Effectively demonstrating the impact of your organization not only builds awareness of the good, hard work you’re doing; it also builds trust and partnership—with donors, patrons, and most importantly, staff. Whether someone is giving dollars to a cause, volunteering time or straddling work-life balance, he or she wants to feel like those contributions are making a difference.
Demonstrating impact should go far beyond counting numbers. Numbers can be concrete and easy to identify—How much percentage growth did you achieve in attendance? How many meals did you provide to families? What was the demographic make-up of your audience? However, numbers don’t tell the whole story. How did your program change attitudes? Did those that attended your trainings gain confidence? Do teachers describe your organization as a “life saver” or some other lofty phrase? Have lasting relationships formed among partner organizations, enabling you to exponentially do more together? Look for diverse indicators of success, using a balance of quantitative and qualitative measures to illustrate the unique value and accomplishments that your organization brings to your community.

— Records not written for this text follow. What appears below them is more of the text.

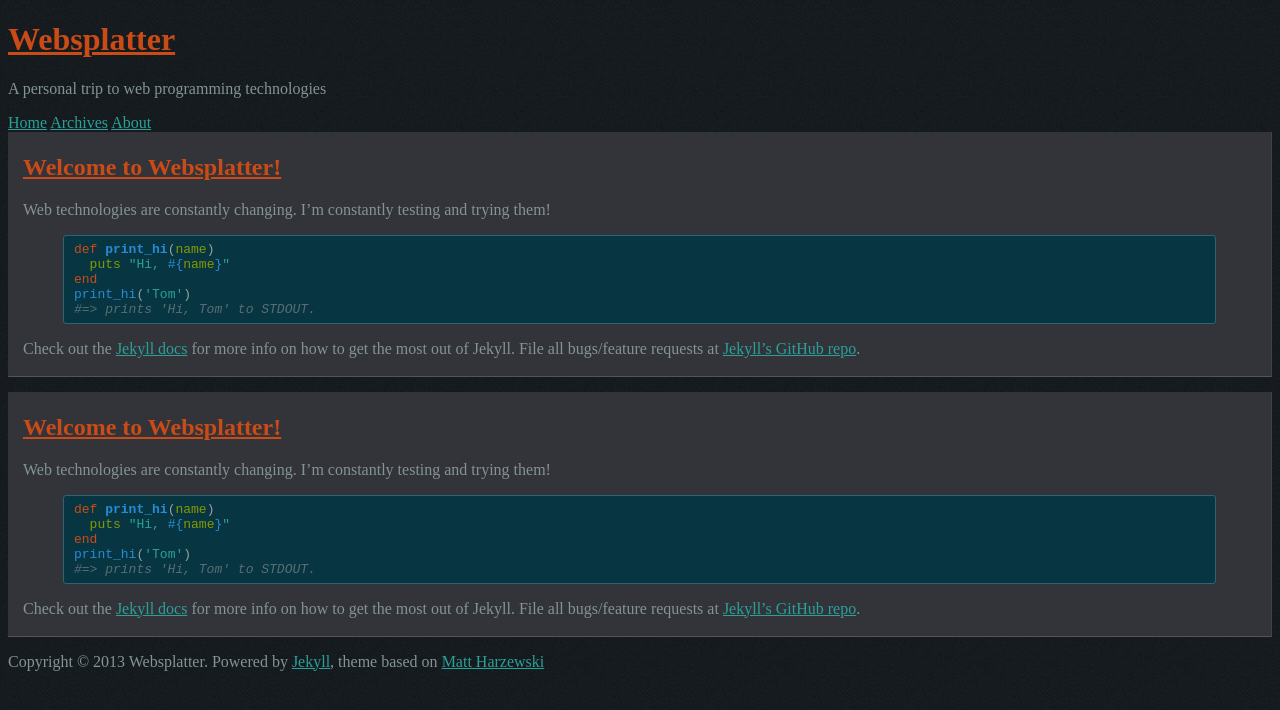
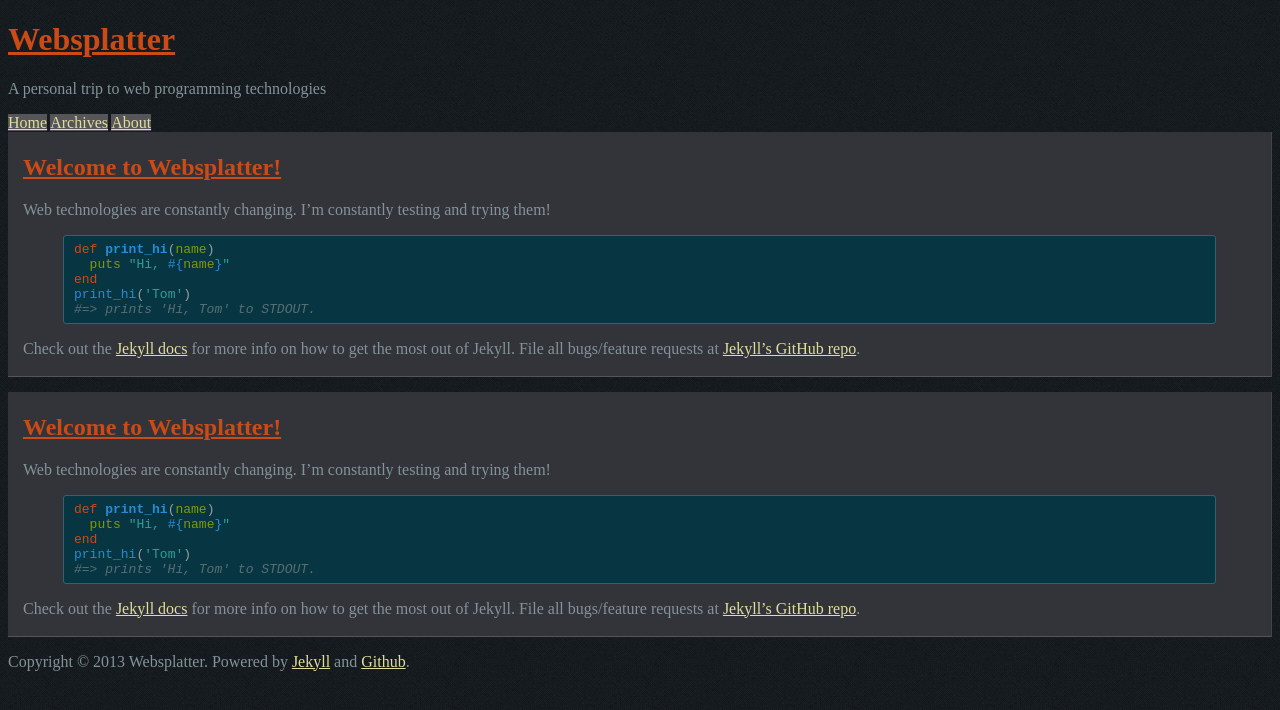
Before and after one commit to vsiguero/vsiguero.github.io, a Jekyll site: the page built from index.html, in a window 1280 px wide. Shown: the top 710 px of the page. Built offline with Jekyll 4.4.1, drawn with Linux system fonts in a browser that asks for light colours; nearby versions of some CDN libraries; library files that are not in the unit come from our copies; the list of posts is cut into pages by our own code; a style sheet for code colours, icons or effects is not loaded.

```diff
--- a/_layouts/default.html
+++ b/_layouts/default.html
@@ -60,7 +60,7 @@
         <div class="row">
             <div class="col-lg-9 col-lg-push-3">
         <footer id="footer">
-            <p class="copyright">Copyright &copy; {{ site.time | date: '%Y' }} {{ site.name }}. Powered by <a href="http://jekyllrb.com">Jekyll</a>, theme based on <a href="http://www.webmaster-source.com">Matt Harzewski</a>
+            <p class="copyright">Copyright &copy; {{ site.time | date: '%Y' }} {{ site.name }}. Powered by <a href="http://jekyllrb.com">Jekyll</a> and <a href="http://github.io">Github</a>.
             </p>
         </footer>
           </div>
--- a/assets/css/colors-dark.css
+++ b/assets/css/colors-dark.css
@@ -4,14 +4,14 @@
 }
 
 a, a:visited, a:active {
-	color: #2aa198;
+	color: #DFDF99;
 	border-color: #073642;
 }
 
 a:hover {
 	background-color: #073642;
 	border-color: #073642;
-	color: #2aa198;
+	color: #DFDF99;
 }
 
 h1, h2, h3 {
@@ -46,6 +46,8 @@
 }
 
 article { padding: 2px 15px; background: #33333A; margin-bottom: 15px; border-right: 1px solid #444; border-bottom: 1px solid #555;}
+a.list-group-item { background: #55555A; border-color: #66666A; 	color: #DFDF99; }
+a.list-group-item.active { background: rgb(7, 54, 66); border-color: #66666A;  }
 
 /*** Pygments ***/
 .highlight pre {
```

As you mull over the possible measures, consider the stories that can be told—and how you can set yourself up to have the right elements to tell them. Do you already email surveys to ticket holders? Is there room for one more question whose colorful responses would enrich your story? Also, when you’re in the heat of a successful program, don’t forget to capture the moment. Take lots of pictures (even on your phone!). Try to identify attendees who would make great characters in your story. Before they leave, ask them if they’d be able to spare fifteen minutes on the phone or email to share their thoughts—or jot down their names to approach them about it later. Whenever you get a thank you note or email, file it! Take the time to scribble down your own impressions of what made the program successful—or what you learned in the process. While these might sound like obvious suggestions, it’s easy to gloss over this last step and then be left with vague, ordinary stories of impact when it’s time to sit down and write that grant report or plan your presentation to the board.
Choose a central place to keep these nuggets for easy reference—even a simple Word document will do the job. Take some time when you need a brain break to go through the program photos, quotes and other notes. Your fresh perspective and hindsight will allow you to reflect on the lasting impact, meanwhile giving you the warm-fuzzies on days when you need a boost. More importantly, it will help you be prepared with a concrete story of your organization’s impact on the fly, like those serendipitous elevator moments with a donor.

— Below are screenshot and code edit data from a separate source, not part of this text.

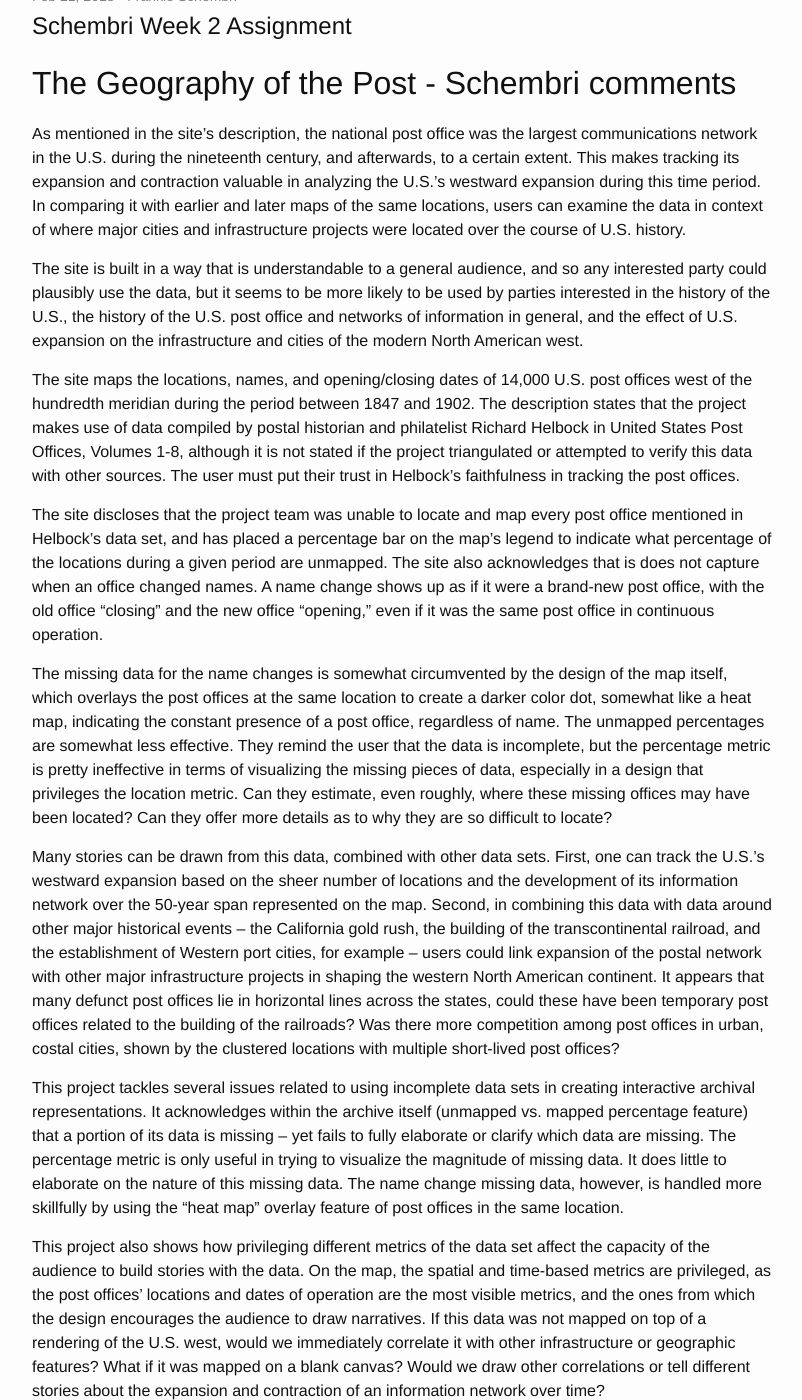
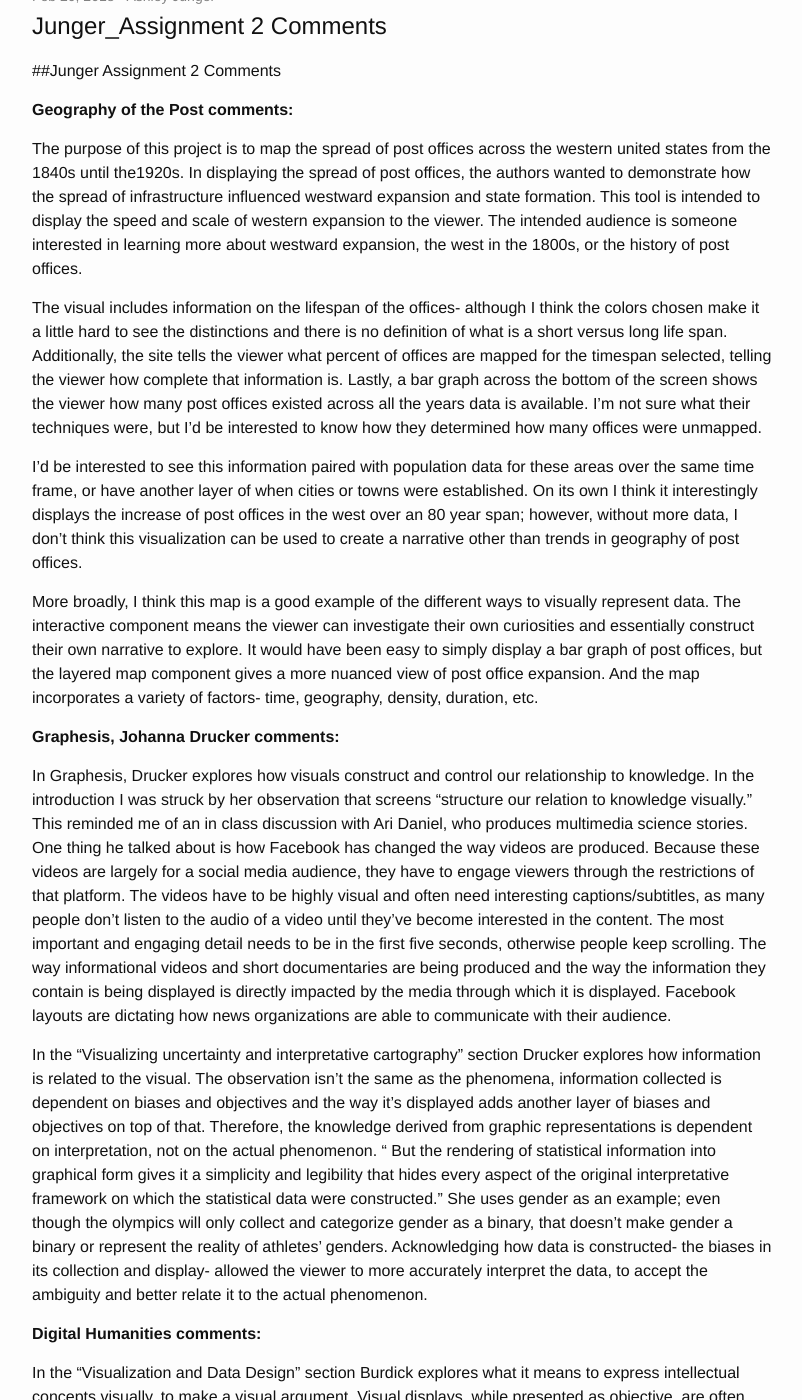
Before and after one commit to cmsS62/Spring-2018, a Jekyll site: the page built from commentary.html, in a window 1280 px wide and 1400 px high, scrolled down 292 px. Shown: the whole window, without its empty margins (238-1040 px from the left). Built offline with Jekyll 4.4.1, drawn with Linux system fonts in a browser that asks for light colours; some of the changed lines change nothing that is shown; some of the changed text lies outside the part shown.

Commit message:
Update 2018-02-21-schembri-week-2-assignment.md

```diff
--- a/_posts/2018-02-21-schembri-week-2-assignment.md
+++ b/_posts/2018-02-21-schembri-week-2-assignment.md
@@ -1,6 +1,6 @@
 ---
 layout: post
-published: true
+published: false
 category: commentary
 title: Schembri Week 2 Assignment
 author: Frankie Schembri
@@ -22,6 +22,3 @@
 This project tackles several issues related to using incomplete data sets in creating interactive archival representations. It acknowledges within the archive itself (unmapped vs. mapped percentage feature) that a portion of its data is missing – yet fails to fully elaborate or clarify which data are missing. The percentage metric is only useful in trying to visualize the magnitude of missing data. It does little to elaborate on the nature of this missing data. The name change missing data, however, is handled more skillfully by using the “heat map” overlay feature of post offices in the same location.
 
 This project also shows how privileging different metrics of the data set affect the capacity of the audience to build stories with the data. On the map, the spatial and time-based metrics are privileged, as the post offices’ locations and dates of operation are the most visible metrics, and the ones from which the design encourages the audience to draw narratives. If this data was not mapped on top of a rendering of the U.S. west, would we immediately correlate it with other infrastructure or geographic features? What if it was mapped on a blank canvas? Would we draw other correlations or tell different stories about the expansion and contraction of an information network over time?
-
-
-Enter text in [Markdown](http://daringfireball.net/projects/markdown/). Use the toolbar above, or click the **?** button for formatting help.
```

Numbers are important. They help us track growth, revenue, reach and return. But it’s the softer measures—those that show what actually happens at a program—that draw people in, building a vested interest in continuing their support. A little creative thinking and proactive planning will ensure that you have everything you need to tell a story that is a real page-turner!